Along the 18 miles of Clatsop County coastline, the 2019 razor clam season has been extremely productive. Licensed recreational harvesters have been able to quickly fill the allotted limit of 15 clams per day during low tides.
This years’ prolific seasonal harvest is taking place after an extended conservation closure. After last years’ stock assessments found that the 2018 clam population was undersized, Oregon Department of Fish and Wildlife held a public meeting in October 2018 to invite input on potential management actions.
“We had great feedback from those who attended the meeting and those who could not,” stated Matt Hunter, ODFW shellfish project leader. The consensus was to give the small clams a chance to grow and delay until the spring to provide a quality razor clamming experience.”
The annual conservation closure was enacted in 1967 to relieve harvest pressure on the local razor clam populations and takes place from July 15 through Sept. 30 every year.
The closure prohibits any harvest of razor clams along all Clatsop beaches. These closures are to protect undersized young clams and to improve commercial and recreational harvests. “What we saw last year was an anomaly, we had a late spawn, but limited food supply so clams grew more slowly. By delaying the razor clam season through April it allowed the clams to grow sufficiently to meet what both commercial and recreational harvesters find desirable,” said Hunter of ODFW.
“A razor clam is at the surface for one of two reasons, to feed or to spawn,” explained Hunter. “The timing of the closure is an attempt to encapsulate the timing of spawning recovery.”
Razor clam spawning can take place May through July along the Oregon Coast and it can take several weeks for the clams to recover from a spawning event. During late summer, smaller clams are at the surface to eat while larger clams that spawned are deeper in the sand.
Larger sized clams also are an indicator of reproductive ability. Razor clams are able to reproduce at two years of age which correlates to clams measuring approximately four inches in length. Razor Clam reproduction is achieved through broadcast spawning where sperm and eggs are released into the water. Female clams are able to release 6- 10 million eggs at once, of which only 5% are expected to become juvenile clams. Larvae (called veligers) that develop from fertilized eggs free-float with the ocean current, slowly develop a shell and eventually settle onto the ocean floor as juvenile clams.
The juveniles live closer to the surface and bury themselves deeper into the sand as they grow. Within one year most clams are considered a harvestable size at 3.5 inches and will reach 4.5 inches within two years. Clams are either male or female and will reach maturity at two years. In California, Oregon, and Washington the current life span of razor clams ranges from 5-7 years, but historically they were reported to live up to 11 years. In Alaska, razor clams have been reported to live up to 18 years.

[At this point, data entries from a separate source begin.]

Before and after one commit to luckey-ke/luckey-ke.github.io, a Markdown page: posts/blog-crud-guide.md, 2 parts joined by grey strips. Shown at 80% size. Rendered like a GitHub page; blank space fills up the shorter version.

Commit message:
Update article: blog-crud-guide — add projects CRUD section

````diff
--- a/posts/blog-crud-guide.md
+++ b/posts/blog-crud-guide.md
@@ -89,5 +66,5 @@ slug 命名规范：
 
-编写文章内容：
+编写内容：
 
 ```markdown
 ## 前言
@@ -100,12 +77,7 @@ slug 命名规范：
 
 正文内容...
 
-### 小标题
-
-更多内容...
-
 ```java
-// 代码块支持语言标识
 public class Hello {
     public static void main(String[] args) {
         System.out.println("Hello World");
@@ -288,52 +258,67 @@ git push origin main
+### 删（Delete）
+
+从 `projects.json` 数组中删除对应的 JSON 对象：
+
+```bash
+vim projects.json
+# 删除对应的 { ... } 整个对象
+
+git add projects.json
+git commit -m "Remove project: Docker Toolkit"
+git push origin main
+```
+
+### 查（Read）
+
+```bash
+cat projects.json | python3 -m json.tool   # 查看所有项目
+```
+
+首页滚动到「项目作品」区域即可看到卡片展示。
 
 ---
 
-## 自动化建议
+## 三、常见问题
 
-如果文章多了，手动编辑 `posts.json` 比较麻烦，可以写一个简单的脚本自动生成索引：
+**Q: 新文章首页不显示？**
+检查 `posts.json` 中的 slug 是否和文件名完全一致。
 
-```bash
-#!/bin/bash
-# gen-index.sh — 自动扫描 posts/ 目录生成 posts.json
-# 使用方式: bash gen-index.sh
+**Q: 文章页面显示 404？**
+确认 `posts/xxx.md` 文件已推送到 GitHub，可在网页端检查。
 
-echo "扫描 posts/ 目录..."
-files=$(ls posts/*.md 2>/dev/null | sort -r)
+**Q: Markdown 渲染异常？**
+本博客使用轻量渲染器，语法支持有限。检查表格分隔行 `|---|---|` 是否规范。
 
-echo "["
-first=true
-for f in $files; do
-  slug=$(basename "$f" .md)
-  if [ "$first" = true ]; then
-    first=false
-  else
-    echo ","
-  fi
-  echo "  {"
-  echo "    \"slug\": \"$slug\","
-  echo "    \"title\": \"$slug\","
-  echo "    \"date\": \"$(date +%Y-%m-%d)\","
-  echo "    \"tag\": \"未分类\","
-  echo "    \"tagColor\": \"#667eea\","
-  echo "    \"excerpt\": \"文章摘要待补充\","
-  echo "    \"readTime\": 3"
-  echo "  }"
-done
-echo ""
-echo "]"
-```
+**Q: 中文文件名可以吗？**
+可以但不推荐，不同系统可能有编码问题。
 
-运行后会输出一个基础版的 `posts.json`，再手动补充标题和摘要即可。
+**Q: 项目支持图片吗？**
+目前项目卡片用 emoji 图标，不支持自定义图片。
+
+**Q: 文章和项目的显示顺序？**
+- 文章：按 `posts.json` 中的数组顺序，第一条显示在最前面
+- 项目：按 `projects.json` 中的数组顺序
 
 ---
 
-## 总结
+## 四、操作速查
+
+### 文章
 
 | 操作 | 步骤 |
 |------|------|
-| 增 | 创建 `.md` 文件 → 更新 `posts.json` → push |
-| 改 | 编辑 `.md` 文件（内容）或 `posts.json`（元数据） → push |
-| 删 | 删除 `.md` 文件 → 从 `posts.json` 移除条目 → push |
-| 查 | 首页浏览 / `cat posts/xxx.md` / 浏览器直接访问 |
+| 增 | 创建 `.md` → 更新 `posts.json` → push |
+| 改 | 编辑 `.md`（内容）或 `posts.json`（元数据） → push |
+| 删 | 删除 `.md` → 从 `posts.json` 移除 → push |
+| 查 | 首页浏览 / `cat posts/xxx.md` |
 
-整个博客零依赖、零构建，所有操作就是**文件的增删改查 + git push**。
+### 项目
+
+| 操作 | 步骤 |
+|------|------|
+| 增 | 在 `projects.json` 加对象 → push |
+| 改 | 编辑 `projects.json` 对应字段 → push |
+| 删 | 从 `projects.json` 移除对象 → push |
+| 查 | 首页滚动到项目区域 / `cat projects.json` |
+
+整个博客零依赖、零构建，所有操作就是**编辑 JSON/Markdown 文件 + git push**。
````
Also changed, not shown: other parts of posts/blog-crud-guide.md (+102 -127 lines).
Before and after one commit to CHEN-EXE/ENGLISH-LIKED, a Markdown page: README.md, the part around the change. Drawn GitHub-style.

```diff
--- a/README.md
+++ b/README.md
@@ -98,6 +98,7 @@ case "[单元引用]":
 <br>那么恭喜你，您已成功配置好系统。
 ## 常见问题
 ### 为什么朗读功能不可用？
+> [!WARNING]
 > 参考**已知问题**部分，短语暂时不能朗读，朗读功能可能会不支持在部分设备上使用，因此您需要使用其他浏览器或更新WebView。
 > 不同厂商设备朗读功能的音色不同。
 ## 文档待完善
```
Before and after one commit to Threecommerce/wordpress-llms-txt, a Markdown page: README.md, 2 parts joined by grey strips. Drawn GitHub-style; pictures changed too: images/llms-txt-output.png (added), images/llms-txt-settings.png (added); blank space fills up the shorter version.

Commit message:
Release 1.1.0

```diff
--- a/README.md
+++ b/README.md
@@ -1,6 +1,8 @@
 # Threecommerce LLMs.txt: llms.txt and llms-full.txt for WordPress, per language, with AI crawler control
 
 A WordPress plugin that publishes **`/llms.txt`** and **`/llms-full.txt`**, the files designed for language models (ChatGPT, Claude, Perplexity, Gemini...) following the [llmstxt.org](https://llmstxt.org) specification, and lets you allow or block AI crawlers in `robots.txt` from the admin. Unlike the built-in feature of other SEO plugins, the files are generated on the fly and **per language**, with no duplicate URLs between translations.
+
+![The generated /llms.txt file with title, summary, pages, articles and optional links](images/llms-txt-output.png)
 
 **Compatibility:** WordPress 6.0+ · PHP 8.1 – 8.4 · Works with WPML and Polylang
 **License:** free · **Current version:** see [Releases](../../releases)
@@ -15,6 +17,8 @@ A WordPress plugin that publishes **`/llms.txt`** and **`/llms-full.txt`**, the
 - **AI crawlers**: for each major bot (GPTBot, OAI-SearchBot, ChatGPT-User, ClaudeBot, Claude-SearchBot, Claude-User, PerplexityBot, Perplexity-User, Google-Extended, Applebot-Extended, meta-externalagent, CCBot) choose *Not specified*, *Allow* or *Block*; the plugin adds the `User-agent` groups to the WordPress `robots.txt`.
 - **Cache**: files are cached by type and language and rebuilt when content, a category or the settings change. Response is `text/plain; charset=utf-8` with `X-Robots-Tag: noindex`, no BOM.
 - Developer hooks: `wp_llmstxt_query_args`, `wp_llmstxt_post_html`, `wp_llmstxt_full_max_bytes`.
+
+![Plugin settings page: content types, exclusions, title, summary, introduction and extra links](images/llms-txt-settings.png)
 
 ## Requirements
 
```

Clatsop Dounty beaches account for 95% of Oregon’s razor clam harvest due to the high density of the local razor clam population. To dig clams, shellfish licenses are required and can be purchased at local sporting goods stores or online at https://dfw.state.or.us. Razor clam shells are thin and easily damaged, thus State law requires that harvesters keep the first 15 clams dug regardless of size or condition. ODFW will conduct the annual razor clam population assessments mid-July through early September during the annual conservation closure.